# TRY IT
For the string "light", state how many lines of the data hold it. Give nothing besides the number.

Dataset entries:
┌──

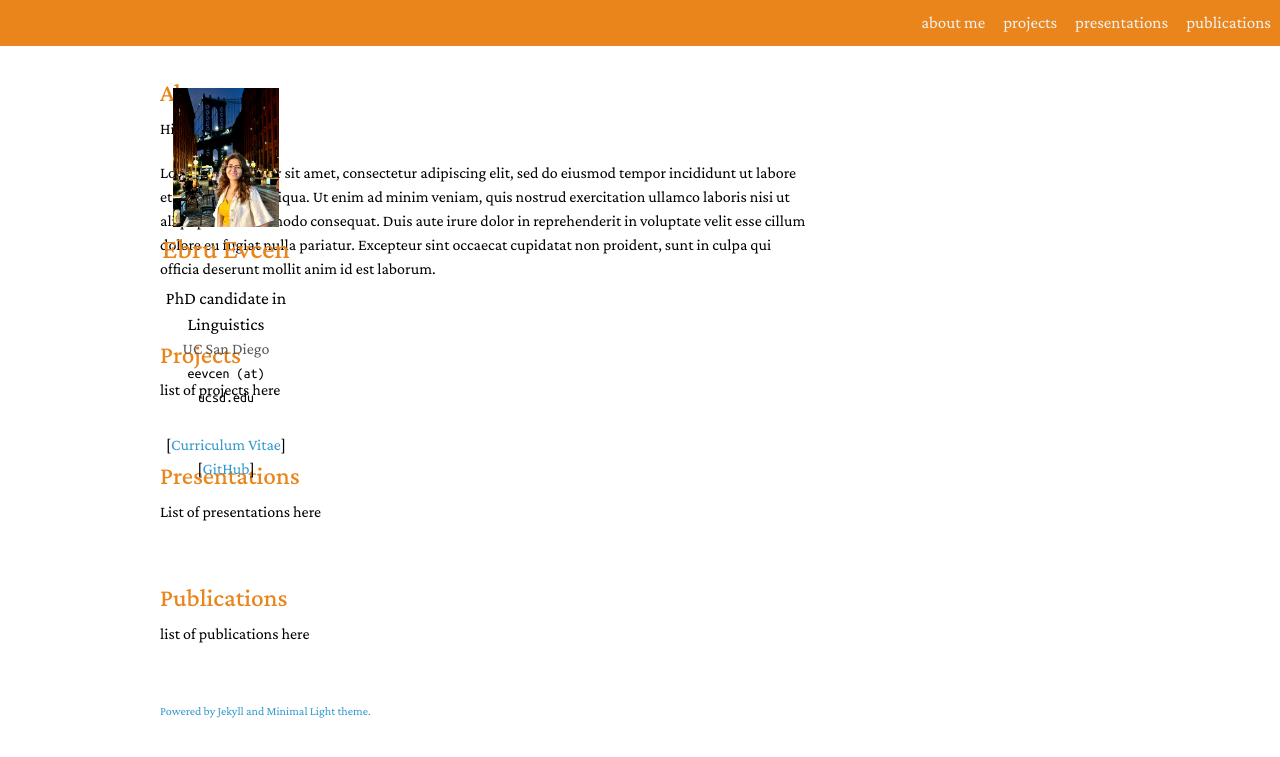
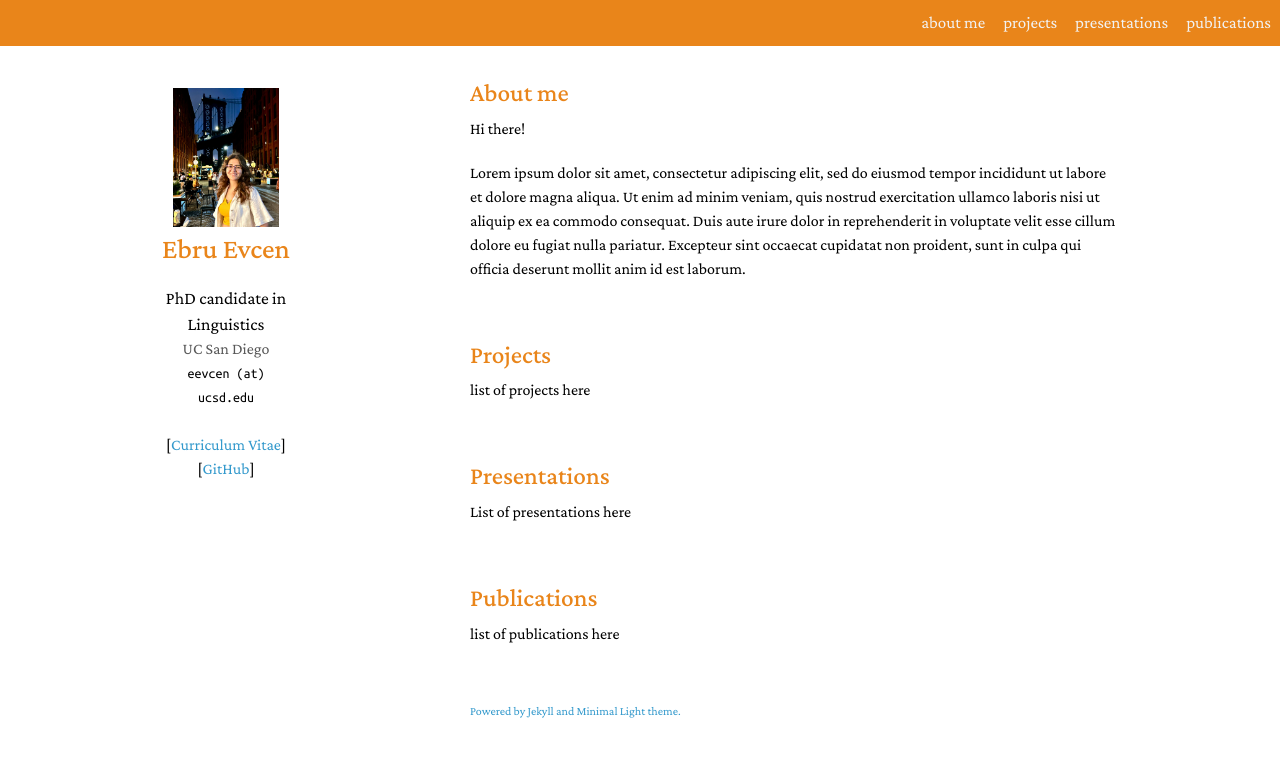
Before and after one commit to ebruevcen/ebruevcen.github.io, a Jekyll site: the page built from index.md, in a window 1280 px wide. Shown: the top 757 px of the page. Built offline with Jekyll 4.4.1, drawn with Linux system fonts in a browser that asks for light colours; a style sheet for code colours, icons or effects is not loaded.

Commit message:
Update minimal-light.scss

```diff
--- a/_sass/minimal-light.scss
+++ b/_sass/minimal-light.scss
@@ -120,7 +120,7 @@ header ul li + li + li { border-right: none; width: 89px; }
 
 header ul a strong { font-size: 14px; display: block; color: #222; }
 
-section { width: 650px; float: left; padding-top: 1.2em; padding-bottom: 50px; }
+section { width: 650px; float: right; padding-top: 1.2em; padding-bottom: 50px; }
 
 small { font-size: 11px; }
 
```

└──

# YOUR SOLUTION
4